▸ **Task**
What is needed is a verbatim copy of every record below, with the pictures left out.
+===+
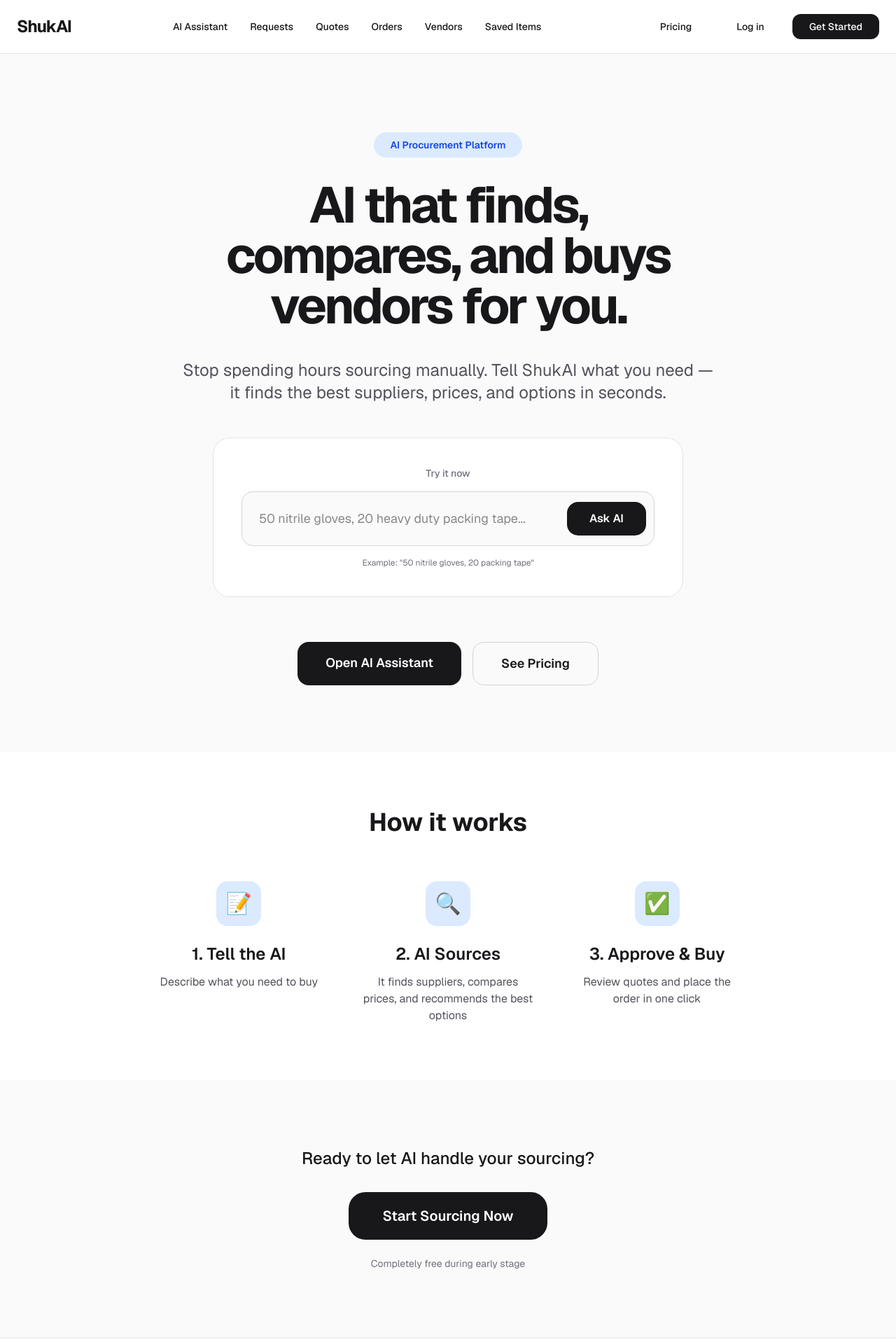
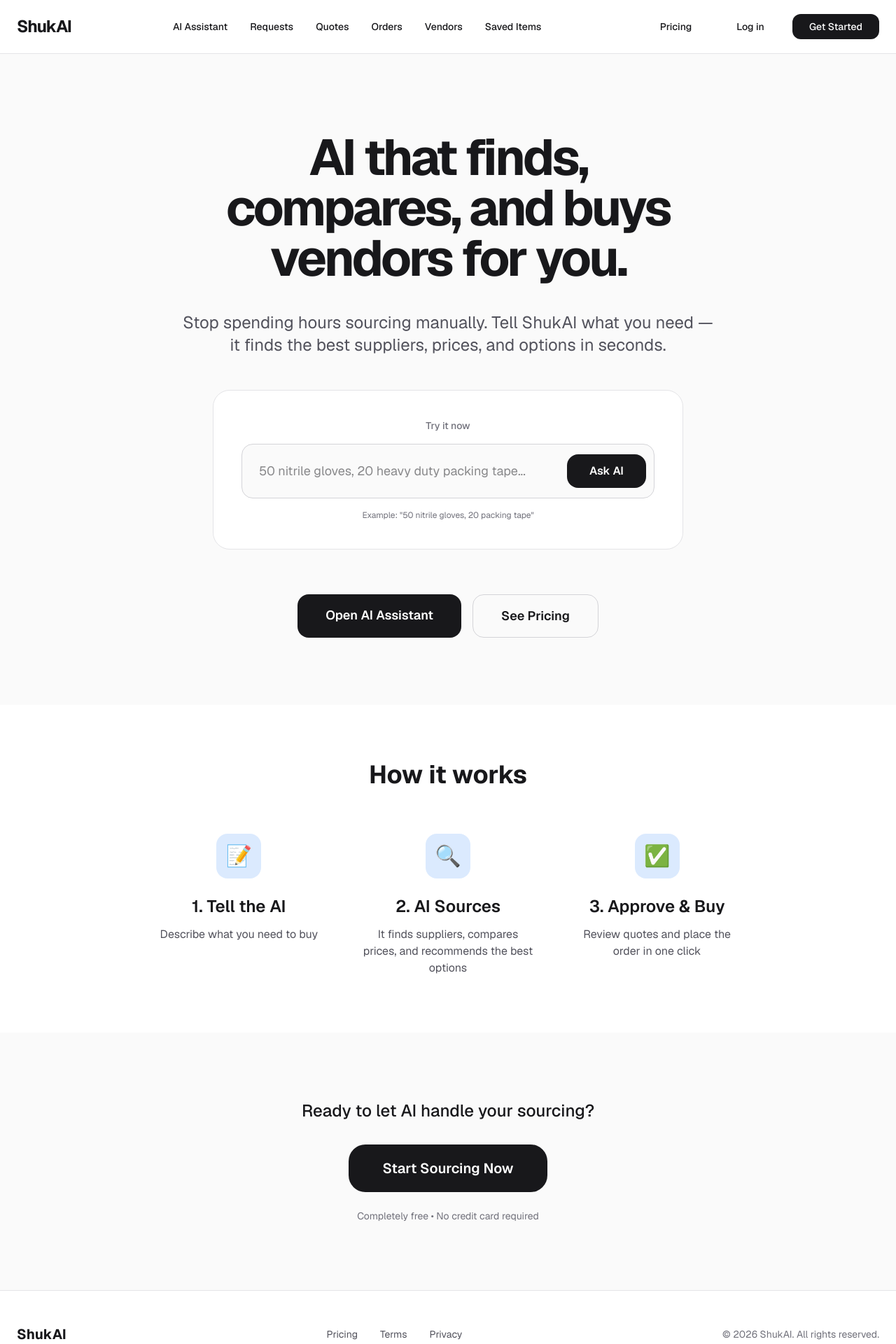
Before and after one commit to Gr33nstonecorp/shuka, a Next.js app: page / in a window 1280 px wide. Shown: the top 1920 px of the page at 70% size. Built offline with nearby package versions, Linux system fonts and the light colour scheme.

Commit message:
Refactor demo input and update descriptions

```diff
--- a/app/page.tsx
+++ b/app/page.tsx
@@ -8,7 +8,6 @@ export default function HomePage() {
 
   const handleDemoSubmit = () => {
     if (demoQuery.trim()) {
-      // Navigate to assistant with pre-filled query
       window.location.href = `/assistant?query=${encodeURIComponent(demoQuery.trim())}`;
     }
   };
@@ -18,10 +17,6 @@ export default function HomePage() {
       {/* Hero */}
       <div className="pt-28 pb-24 px-6">
         <div className="max-w-5xl mx-auto text-center">
-          <div className="inline-flex bg-blue-100 dark:bg-blue-950 text-blue-700 dark:text-blue-300 px-6 py-2 rounded-full text-sm font-semibold mb-8">
-            AI Procurement Platform
-          </div>
-
           <h1 className="text-6xl lg:text-7xl font-black tracking-tighter leading-none mb-10">
             AI that finds,<br />compares, and buys<br />vendors for you.
           </h1>
@@ -30,7 +25,7 @@ export default function HomePage() {
             Stop spending hours sourcing manually. Tell ShukAI what you need — it finds the best suppliers, prices, and options in seconds.
           </p>
 
-          {/* Working AI Demo Input */}
+          {/* Working Demo Input */}
           <div className="max-w-2xl mx-auto bg-white dark:bg-zinc-900 border border-zinc-200 dark:border-zinc-800 rounded-3xl p-10 mb-16">
             <div className="text-zinc-500 text-sm font-medium mb-4">Try it now</div>
             <div className="relative">
@@ -102,7 +97,7 @@ export default function HomePage() {
           <a href="/assistant" className="inline-block px-12 py-5 bg-zinc-900 hover:bg-black text-white text-xl font-semibold rounded-3xl transition">
             Start Sourcing Now
           </a>
-          <p className="text-sm text-zinc-500 mt-6">Completely free during early stage</p>
+          <p className="text-sm text-zinc-500 mt-6">Completely free • No credit card required</p>
         </div>
       </div>
     </main>
```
+===+
▸ **Exercise output**
Before and after one commit to Gr33nstonecorp/shuka, a Next.js app: page / in a window 1280 px wide. Shown: the top 1920 px of the page at 70% size. Built offline with nearby package versions, Linux system fonts and the light colour scheme.

Commit message:
Refactor demo input and update descriptions

```diff
--- a/app/page.tsx
+++ b/app/page.tsx
@@ -8,7 +8,6 @@ export default function HomePage() {
 
   const handleDemoSubmit = () => {
     if (demoQuery.trim()) {
-      // Navigate to assistant with pre-filled query
       window.location.href = `/assistant?query=${encodeURIComponent(demoQuery.trim())}`;
     }
   };
@@ -18,10 +17,6 @@ export default function HomePage() {
       {/* Hero */}
       <div className="pt-28 pb-24 px-6">
         <div className="max-w-5xl mx-auto text-center">
-          <div className="inline-flex bg-blue-100 dark:bg-blue-950 text-blue-700 dark:text-blue-300 px-6 py-2 rounded-full text-sm font-semibold mb-8">
-            AI Procurement Platform
-          </div>
-
           <h1 className="text-6xl lg:text-7xl font-black tracking-tighter leading-none mb-10">
             AI that finds,<br />compares, and buys<br />vendors for you.
           </h1>
@@ -30,7 +25,7 @@ export default function HomePage() {
             Stop spending hours sourcing manually. Tell ShukAI what you need — it finds the best suppliers, prices, and options in seconds.
           </p>
 
-          {/* Working AI Demo Input */}
+          {/* Working Demo Input */}
           <div className="max-w-2xl mx-auto bg-white dark:bg-zinc-900 border border-zinc-200 dark:border-zinc-800 rounded-3xl p-10 mb-16">
             <div className="text-zinc-500 text-sm font-medium mb-4">Try it now</div>
             <div className="relative">
@@ -102,7 +97,7 @@ export default function HomePage() {
           <a href="/assistant" className="inline-block px-12 py-5 bg-zinc-900 hover:bg-black text-white text-xl font-semibold rounded-3xl transition">
             Start Sourcing Now
           </a>
-          <p className="text-sm text-zinc-500 mt-6">Completely free during early stage</p>
+          <p className="text-sm text-zinc-500 mt-6">Completely free • No credit card required</p>
         </div>
       </div>
     </main>
```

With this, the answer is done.